Stanley Tucci speaks as if he has a permanent twinkle in his eye. In film after film, the actor’s soft-spoken presence has become a cinematic gift that’s culminated in this year’s now-iconic SNL short “Tucci Gang” celebrating his underrated and long-running career.
The scene-stealing star isn’t on the phone to talk about the latest character he's playing. Tucci’s latest triumph is more monumental than playing the coolest dad of all time in Easy A or the eccentric Caesar Flickerman in The Hunger Games. Instead, the cause for celebration is his return to the director’s chair a decade after his 2007 feature Blind Date — and this time, his role is entirely behind the scenes.
It’s within the story of Swiss painter and sculptor Alberto Giacometti that Tucci found the spark that led him to write and direct the quiet biopic Final Portrait. With a cast that includes award-worthy turns by Geoffrey Rush as the eccentric artist and Armie Hammer as gay writer James Lord who sits for a portrait, the film is very much the antithesis of the reputation that Tucci has garnered through his career.
Armed with a flurry of grunts and a handful of paintbrushes, some of the most arresting visual drama in the film happens in closeup shots of Giacometti as he puts his paintbrush to the canvas over and over again. “It’s a very intimate piece. It’s not about broad strokes — no pun intended,” Tucci reflects of his directorial choice. It’s an intimacy that is at times both beautiful and suffocating throughout the film (depending on Giacometti’s mood that particular day). Across a rapturous 90 minutes, Tucci’s directorial gaze offers an unfiltered view of the controversial artist that's as raw as the clay that coats his hands as he attempts to make sense of the sculptures littering his studio.
As the film celebrates its release on DVD and digital this week, we caught up with Stanley Tucci for eight minutes to talk about seeking the truth in art, the subtle pull of James Lord’s off-screen lover, and the one artist he’d love to sit for a portrait with.

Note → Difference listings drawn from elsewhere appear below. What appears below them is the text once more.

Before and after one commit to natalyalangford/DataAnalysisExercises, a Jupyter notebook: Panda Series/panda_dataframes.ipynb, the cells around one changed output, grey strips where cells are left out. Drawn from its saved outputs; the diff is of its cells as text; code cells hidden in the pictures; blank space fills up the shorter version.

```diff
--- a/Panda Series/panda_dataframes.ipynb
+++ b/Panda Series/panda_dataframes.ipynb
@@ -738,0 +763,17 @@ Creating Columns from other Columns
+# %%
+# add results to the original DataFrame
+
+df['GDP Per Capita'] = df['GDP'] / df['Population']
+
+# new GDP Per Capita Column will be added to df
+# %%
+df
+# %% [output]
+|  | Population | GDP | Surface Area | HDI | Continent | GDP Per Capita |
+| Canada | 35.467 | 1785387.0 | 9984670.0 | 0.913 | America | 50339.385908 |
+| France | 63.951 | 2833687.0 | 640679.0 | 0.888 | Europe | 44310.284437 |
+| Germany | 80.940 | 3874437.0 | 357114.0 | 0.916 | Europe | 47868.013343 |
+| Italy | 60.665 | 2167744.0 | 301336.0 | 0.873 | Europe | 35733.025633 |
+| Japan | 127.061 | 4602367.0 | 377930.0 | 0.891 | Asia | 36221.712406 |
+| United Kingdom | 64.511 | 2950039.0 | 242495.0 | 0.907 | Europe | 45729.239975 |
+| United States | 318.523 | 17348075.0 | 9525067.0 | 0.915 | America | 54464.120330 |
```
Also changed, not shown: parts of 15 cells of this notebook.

OUT: What drew you to the story of Alberto Giacometti in particular?
Stanley Tucci: I always interested in Giacometti’s work and I grew up with a father who was an artist and art teacher, so I ended up going to museums a lot when I was a teenager. I was always around it and I’ve always loved Giacometti’s work from the time I was young. The more I began to read about him and read what he wrote, [I realized] he was probably one of the most articulate artists to talk about the creative process. To me, he was constantly seeking the truth in his art until the day he died and that’s something we all aspire to.
Giacometti is a bit of an asshole in the film. Did you have any hesitation about showing that very real side of him?
He’s incredibly selfish to his wife and then incredibly generous to other people. He had this very substantial and fragile ego, but a very secure one at the same time. It was interesting, and I had no trepidation about showing that in the film because that’s who he was.
With the portrayal of author James Lord by Armie Hammer, his relationship with his boyfriend takes place entirely off camera through phone calls. Did you ever consider incorporating that more into the story?
Not really because James was never very upfront about his relationships. I took what was in the book and expanded it slightly but there really wasn’t a lot there. It would seem to distract from the essence of the thing. In a way, it was stronger for us to have him feel that pull without getting the details.
Do you have any interest in making a film about the life of James Lord?
No, I don’t think so. (Laughs) He wasn’t really very prolific and didn’t really write that much, but what he wrote was really beautiful. His insight into artists was quite profound.
This is the first film you’ve written and directed in ten years. Do you have a project in mind you’d like to work on next?
There is a book I’ve adapted called City of Women that I hope I’ll someday be able to bring to the screen. It takes place in Berlin near the very end of the war.
In terms of your acting career, you’ve garnered such a reputation and were the subject of the “Tucci Gang” SNL skit earlier this year. How did it feel to go behind the camera and focus on writing and directing this film?
Oh, I loved it. It’s been ten years since I directed a film and [Final Portrait] was the fifth film I had directed. It was really wonderfully satisfying and I had missed doing it.
Armie Hammer and Geoffrey Rush in Final Portrait. Photo: Courtesy of Sony Pictures Classics.
I wanted to talk about the almost minute directing style you use in the film. There are so many beautiful scenes of his paintbrushes painting on the canvas. How’d you decide on this particular style?
It’s a very intimate piece. It’s not about broad strokes — no pun intended. That repetition in his painting forces you, as a filmmaker, to explore deeper and deeper with each detail. The more detailed it is, I think in a strange way the more universal it becomes.
Have you sat for a portrait before?
Yeah, I have a few times.
How was it compared to the experience of James Lord in the film sitting for Giacometti?
I think it was a hell of a lot easier than James Lord’s experience. (Laughs) I had spoken to three people who had posed for Giacometti and they all described exactly what James Lord described in his book.
Ok, final question. What famous artist, living or dead, would you want to draw you?
Oh gosh, it’s so hard to say. I’d probably still go with Giacometti.